__EXERCISE AIM__. Filter the entries below, keeping every line that has the word "classes".

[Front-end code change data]
--- START ---

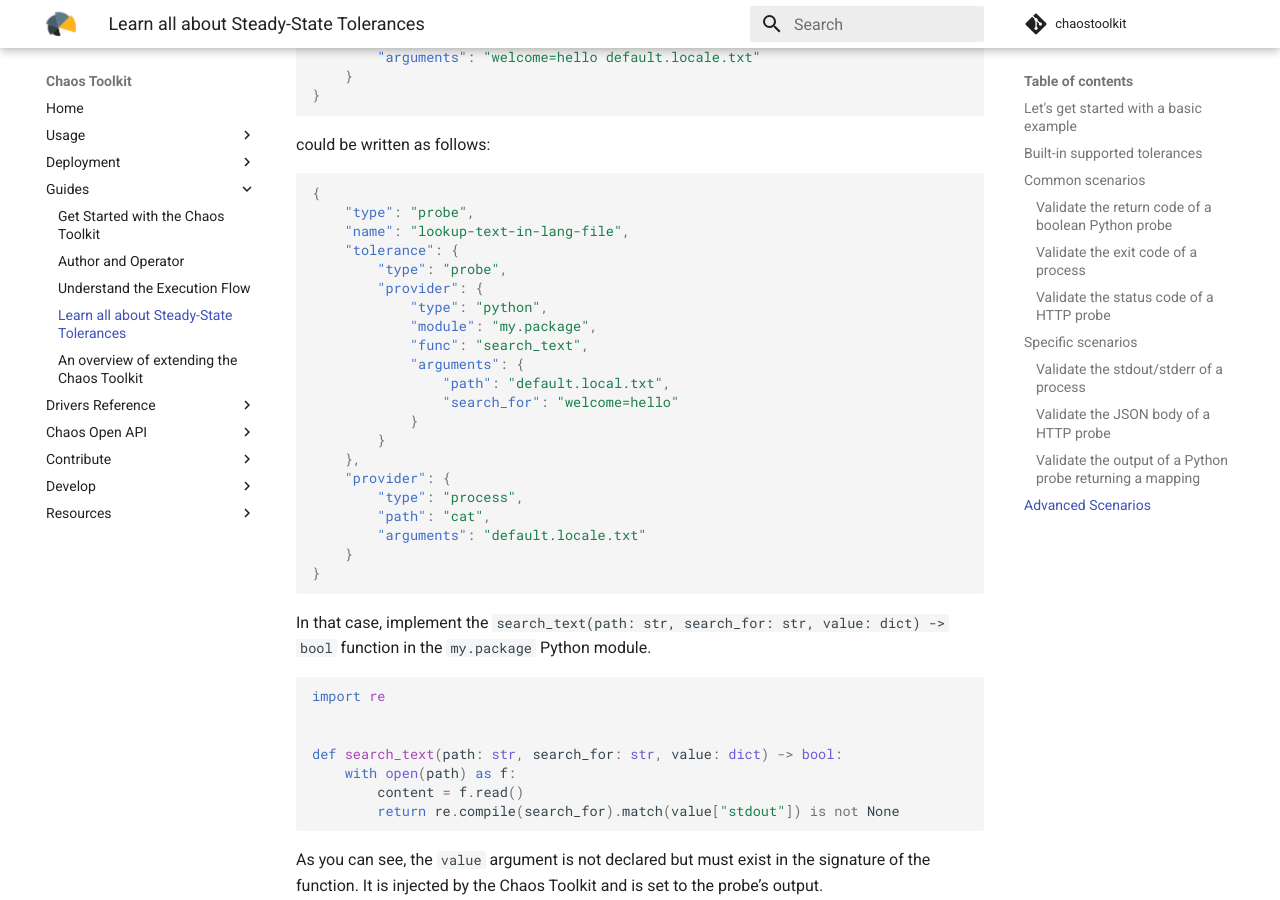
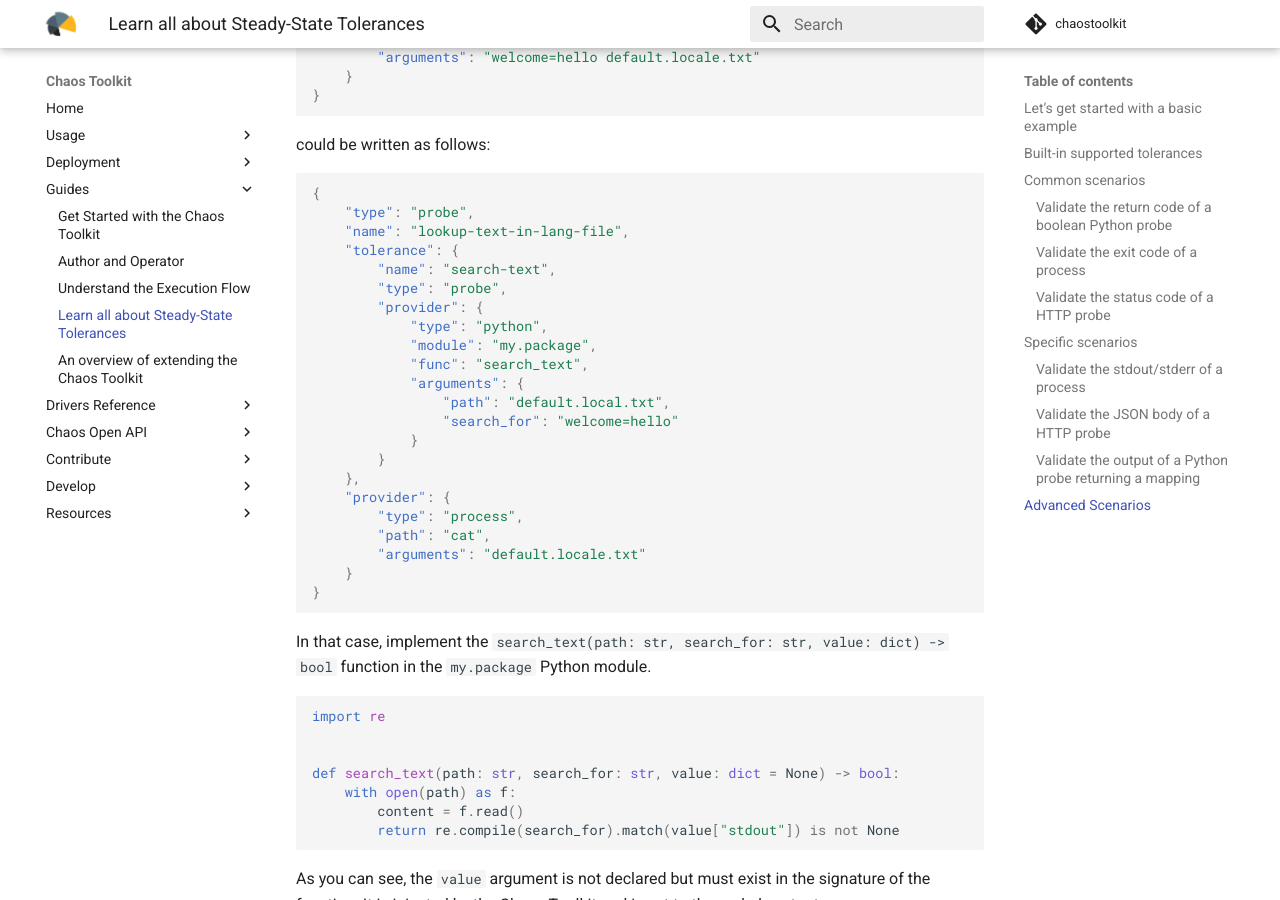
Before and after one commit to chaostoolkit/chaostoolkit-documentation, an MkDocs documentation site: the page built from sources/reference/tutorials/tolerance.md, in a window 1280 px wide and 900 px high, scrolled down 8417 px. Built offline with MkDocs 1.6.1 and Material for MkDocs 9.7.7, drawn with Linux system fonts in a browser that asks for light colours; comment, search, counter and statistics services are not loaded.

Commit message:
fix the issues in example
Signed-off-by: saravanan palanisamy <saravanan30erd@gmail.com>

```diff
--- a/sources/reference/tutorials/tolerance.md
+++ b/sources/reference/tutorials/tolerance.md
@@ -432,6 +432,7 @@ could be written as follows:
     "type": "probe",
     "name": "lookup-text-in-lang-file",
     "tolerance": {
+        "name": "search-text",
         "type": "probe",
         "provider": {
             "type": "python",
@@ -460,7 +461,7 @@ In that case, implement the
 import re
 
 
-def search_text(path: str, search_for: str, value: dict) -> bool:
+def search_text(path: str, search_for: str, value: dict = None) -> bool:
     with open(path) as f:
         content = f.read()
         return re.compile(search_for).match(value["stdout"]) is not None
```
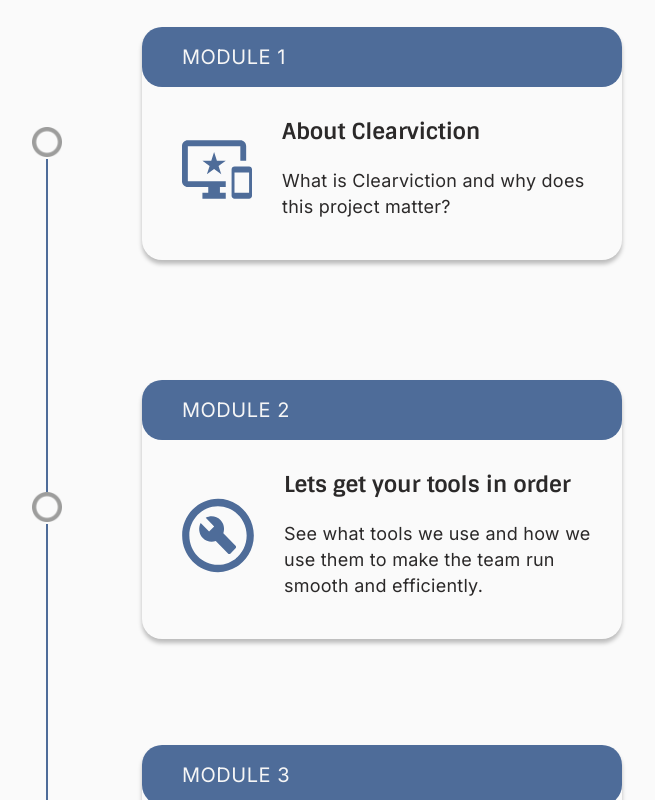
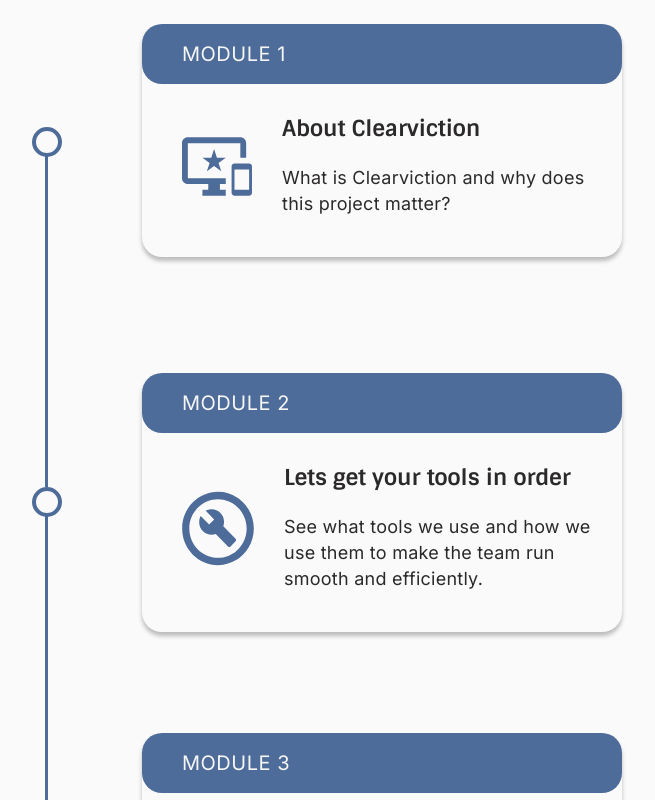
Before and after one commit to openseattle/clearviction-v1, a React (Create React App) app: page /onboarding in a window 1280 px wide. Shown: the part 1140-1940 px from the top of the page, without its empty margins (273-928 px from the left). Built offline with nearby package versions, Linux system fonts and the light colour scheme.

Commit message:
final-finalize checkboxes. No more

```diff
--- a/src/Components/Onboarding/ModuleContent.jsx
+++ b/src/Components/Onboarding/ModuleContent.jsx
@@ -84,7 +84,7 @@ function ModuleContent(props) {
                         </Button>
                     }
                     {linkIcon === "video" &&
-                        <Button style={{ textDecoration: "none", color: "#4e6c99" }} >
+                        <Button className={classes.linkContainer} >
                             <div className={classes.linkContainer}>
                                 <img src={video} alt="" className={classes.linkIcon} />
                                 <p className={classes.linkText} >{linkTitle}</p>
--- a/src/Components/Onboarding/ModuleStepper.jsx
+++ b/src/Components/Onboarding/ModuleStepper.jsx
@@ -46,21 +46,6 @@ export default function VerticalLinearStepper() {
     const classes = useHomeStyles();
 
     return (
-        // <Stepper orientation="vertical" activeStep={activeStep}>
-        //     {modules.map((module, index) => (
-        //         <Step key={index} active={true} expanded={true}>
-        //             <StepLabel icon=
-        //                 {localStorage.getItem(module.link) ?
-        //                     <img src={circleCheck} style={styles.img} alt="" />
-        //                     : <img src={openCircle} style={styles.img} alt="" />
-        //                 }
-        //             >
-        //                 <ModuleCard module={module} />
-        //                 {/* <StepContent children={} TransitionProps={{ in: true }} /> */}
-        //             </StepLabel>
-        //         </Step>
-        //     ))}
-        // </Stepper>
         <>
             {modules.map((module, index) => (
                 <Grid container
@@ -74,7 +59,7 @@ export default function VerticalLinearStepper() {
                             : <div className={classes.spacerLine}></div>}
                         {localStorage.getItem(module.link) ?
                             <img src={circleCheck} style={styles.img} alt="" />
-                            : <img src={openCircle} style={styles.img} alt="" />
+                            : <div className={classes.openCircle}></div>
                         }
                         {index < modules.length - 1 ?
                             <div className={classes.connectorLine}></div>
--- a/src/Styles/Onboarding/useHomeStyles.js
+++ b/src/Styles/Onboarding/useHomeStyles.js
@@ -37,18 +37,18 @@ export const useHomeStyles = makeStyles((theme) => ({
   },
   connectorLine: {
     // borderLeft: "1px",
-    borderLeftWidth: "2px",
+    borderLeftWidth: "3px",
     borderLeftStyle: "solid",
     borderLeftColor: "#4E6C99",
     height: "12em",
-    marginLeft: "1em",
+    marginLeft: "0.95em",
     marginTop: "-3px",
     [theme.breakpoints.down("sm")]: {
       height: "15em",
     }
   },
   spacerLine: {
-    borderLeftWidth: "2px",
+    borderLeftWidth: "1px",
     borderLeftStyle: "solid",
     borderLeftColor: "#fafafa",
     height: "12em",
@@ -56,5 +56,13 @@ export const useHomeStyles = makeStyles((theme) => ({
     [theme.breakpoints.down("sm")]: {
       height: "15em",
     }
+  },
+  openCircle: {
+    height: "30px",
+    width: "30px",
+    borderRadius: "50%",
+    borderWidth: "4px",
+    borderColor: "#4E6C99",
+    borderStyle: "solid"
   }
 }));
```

--- END ---

__WRITTEN REPLY__.
+                        <Button className={classes.linkContainer} >
                             <div className={classes.linkContainer}>
                                 <img src={video} alt="" className={classes.linkIcon} />
                                 <p className={classes.linkText} >{linkTitle}</p>
     const classes = useHomeStyles();
                             : <div className={classes.spacerLine}></div>}
+                            : <div className={classes.openCircle}></div>
                             <div className={classes.connectorLine}></div>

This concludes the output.